*** Begin section ***
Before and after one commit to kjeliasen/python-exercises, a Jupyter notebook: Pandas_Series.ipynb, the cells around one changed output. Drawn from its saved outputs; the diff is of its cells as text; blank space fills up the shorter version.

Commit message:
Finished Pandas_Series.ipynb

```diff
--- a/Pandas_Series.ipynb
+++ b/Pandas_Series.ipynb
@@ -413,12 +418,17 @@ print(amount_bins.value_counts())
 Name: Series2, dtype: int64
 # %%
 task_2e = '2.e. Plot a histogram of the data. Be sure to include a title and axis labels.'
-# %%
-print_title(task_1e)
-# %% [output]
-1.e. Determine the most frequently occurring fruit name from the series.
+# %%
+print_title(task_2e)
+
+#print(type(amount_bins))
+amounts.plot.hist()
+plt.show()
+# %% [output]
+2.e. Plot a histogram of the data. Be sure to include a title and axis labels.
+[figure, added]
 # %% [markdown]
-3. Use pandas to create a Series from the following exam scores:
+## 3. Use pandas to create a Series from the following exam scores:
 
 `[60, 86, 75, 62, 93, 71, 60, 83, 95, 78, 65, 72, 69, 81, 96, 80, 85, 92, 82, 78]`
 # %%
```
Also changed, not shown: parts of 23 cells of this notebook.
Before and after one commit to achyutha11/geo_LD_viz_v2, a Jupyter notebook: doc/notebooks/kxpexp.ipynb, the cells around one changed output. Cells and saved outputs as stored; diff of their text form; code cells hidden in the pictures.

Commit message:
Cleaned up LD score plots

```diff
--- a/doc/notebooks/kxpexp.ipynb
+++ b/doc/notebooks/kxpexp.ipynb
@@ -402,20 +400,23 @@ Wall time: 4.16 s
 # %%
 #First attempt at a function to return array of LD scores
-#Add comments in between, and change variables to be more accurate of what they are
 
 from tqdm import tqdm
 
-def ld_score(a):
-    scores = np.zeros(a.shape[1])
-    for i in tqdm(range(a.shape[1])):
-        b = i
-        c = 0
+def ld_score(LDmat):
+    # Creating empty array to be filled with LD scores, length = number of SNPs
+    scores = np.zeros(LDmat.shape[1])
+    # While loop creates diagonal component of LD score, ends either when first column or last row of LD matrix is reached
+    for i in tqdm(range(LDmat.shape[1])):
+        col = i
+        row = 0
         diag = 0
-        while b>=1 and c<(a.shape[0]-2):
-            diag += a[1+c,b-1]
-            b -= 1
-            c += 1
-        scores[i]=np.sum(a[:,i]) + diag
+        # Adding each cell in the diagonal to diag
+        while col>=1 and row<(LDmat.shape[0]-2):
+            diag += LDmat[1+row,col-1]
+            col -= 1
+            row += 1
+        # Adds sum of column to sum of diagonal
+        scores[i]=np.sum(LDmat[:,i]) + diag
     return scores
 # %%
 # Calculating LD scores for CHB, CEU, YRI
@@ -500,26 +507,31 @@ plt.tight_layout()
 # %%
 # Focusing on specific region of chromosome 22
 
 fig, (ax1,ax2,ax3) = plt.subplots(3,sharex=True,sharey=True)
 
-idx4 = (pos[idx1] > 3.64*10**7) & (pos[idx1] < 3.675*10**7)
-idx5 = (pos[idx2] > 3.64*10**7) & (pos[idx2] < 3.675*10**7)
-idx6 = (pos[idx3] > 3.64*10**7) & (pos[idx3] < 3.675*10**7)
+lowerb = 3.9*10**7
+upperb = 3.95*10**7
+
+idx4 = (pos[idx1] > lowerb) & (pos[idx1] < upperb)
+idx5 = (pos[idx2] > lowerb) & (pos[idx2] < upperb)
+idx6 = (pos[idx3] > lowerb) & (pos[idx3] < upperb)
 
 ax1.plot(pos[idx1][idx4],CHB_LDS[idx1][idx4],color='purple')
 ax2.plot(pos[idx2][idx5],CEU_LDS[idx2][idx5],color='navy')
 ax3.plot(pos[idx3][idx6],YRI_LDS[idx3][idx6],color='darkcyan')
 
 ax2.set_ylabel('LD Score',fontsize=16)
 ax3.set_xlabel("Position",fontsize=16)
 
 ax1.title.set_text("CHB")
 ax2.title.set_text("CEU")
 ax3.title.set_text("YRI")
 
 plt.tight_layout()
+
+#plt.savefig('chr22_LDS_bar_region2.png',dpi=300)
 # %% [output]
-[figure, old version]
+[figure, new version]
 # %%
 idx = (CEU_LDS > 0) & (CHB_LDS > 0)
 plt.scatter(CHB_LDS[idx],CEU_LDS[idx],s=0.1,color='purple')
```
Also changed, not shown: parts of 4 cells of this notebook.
*** End section ***
Please output every record, keeping each line exact.

[Written response]:
Before and after one commit to kjeliasen/python-exercises, a Jupyter notebook: Pandas_Series.ipynb, the cells around one changed output. Drawn from its saved outputs; the diff is of its cells as text; blank space fills up the shorter version.

Commit message:
Finished Pandas_Series.ipynb

```diff
--- a/Pandas_Series.ipynb
+++ b/Pandas_Series.ipynb
@@ -413,12 +418,17 @@ print(amount_bins.value_counts())
 Name: Series2, dtype: int64
 # %%
 task_2e = '2.e. Plot a histogram of the data. Be sure to include a title and axis labels.'
-# %%
-print_title(task_1e)
-# %% [output]
-1.e. Determine the most frequently occurring fruit name from the series.
+# %%
+print_title(task_2e)
+
+#print(type(amount_bins))
+amounts.plot.hist()
+plt.show()
+# %% [output]
+2.e. Plot a histogram of the data. Be sure to include a title and axis labels.
+[figure, added]
 # %% [markdown]
-3. Use pandas to create a Series from the following exam scores:
+## 3. Use pandas to create a Series from the following exam scores:
 
 `[60, 86, 75, 62, 93, 71, 60, 83, 95, 78, 65, 72, 69, 81, 96, 80, 85, 92, 82, 78]`
 # %%
```
Also changed, not shown: parts of 23 cells of this notebook.
Before and after one commit to achyutha11/geo_LD_viz_v2, a Jupyter notebook: doc/notebooks/kxpexp.ipynb, the cells around one changed output. Cells and saved outputs as stored; diff of their text form; code cells hidden in the pictures.

Commit message:
Cleaned up LD score plots

```diff
--- a/doc/notebooks/kxpexp.ipynb
+++ b/doc/notebooks/kxpexp.ipynb
@@ -402,20 +400,23 @@ Wall time: 4.16 s
 # %%
 #First attempt at a function to return array of LD scores
-#Add comments in between, and change variables to be more accurate of what they are
 
 from tqdm import tqdm
 
-def ld_score(a):
-    scores = np.zeros(a.shape[1])
-    for i in tqdm(range(a.shape[1])):
-        b = i
-        c = 0
+def ld_score(LDmat):
+    # Creating empty array to be filled with LD scores, length = number of SNPs
+    scores = np.zeros(LDmat.shape[1])
+    # While loop creates diagonal component of LD score, ends either when first column or last row of LD matrix is reached
+    for i in tqdm(range(LDmat.shape[1])):
+        col = i
+        row = 0
         diag = 0
-        while b>=1 and c<(a.shape[0]-2):
-            diag += a[1+c,b-1]
-            b -= 1
-            c += 1
-        scores[i]=np.sum(a[:,i]) + diag
+        # Adding each cell in the diagonal to diag
+        while col>=1 and row<(LDmat.shape[0]-2):
+            diag += LDmat[1+row,col-1]
+            col -= 1
+            row += 1
+        # Adds sum of column to sum of diagonal
+        scores[i]=np.sum(LDmat[:,i]) + diag
     return scores
 # %%
 # Calculating LD scores for CHB, CEU, YRI
@@ -500,26 +507,31 @@ plt.tight_layout()
 # %%
 # Focusing on specific region of chromosome 22
 
 fig, (ax1,ax2,ax3) = plt.subplots(3,sharex=True,sharey=True)
 
-idx4 = (pos[idx1] > 3.64*10**7) & (pos[idx1] < 3.675*10**7)
-idx5 = (pos[idx2] > 3.64*10**7) & (pos[idx2] < 3.675*10**7)
-idx6 = (pos[idx3] > 3.64*10**7) & (pos[idx3] < 3.675*10**7)
+lowerb = 3.9*10**7
+upperb = 3.95*10**7
+
+idx4 = (pos[idx1] > lowerb) & (pos[idx1] < upperb)
+idx5 = (pos[idx2] > lowerb) & (pos[idx2] < upperb)
+idx6 = (pos[idx3] > lowerb) & (pos[idx3] < upperb)
 
 ax1.plot(pos[idx1][idx4],CHB_LDS[idx1][idx4],color='purple')
 ax2.plot(pos[idx2][idx5],CEU_LDS[idx2][idx5],color='navy')
 ax3.plot(pos[idx3][idx6],YRI_LDS[idx3][idx6],color='darkcyan')
 
 ax2.set_ylabel('LD Score',fontsize=16)
 ax3.set_xlabel("Position",fontsize=16)
 
 ax1.title.set_text("CHB")
 ax2.title.set_text("CEU")
 ax3.title.set_text("YRI")
 
 plt.tight_layout()
+
+#plt.savefig('chr22_LDS_bar_region2.png',dpi=300)
 # %% [output]
-[figure, old version]
+[figure, new version]
 # %%
 idx = (CEU_LDS > 0) & (CHB_LDS > 0)
 plt.scatter(CHB_LDS[idx],CEU_LDS[idx],s=0.1,color='purple')
```
Also changed, not shown: parts of 4 cells of this notebook.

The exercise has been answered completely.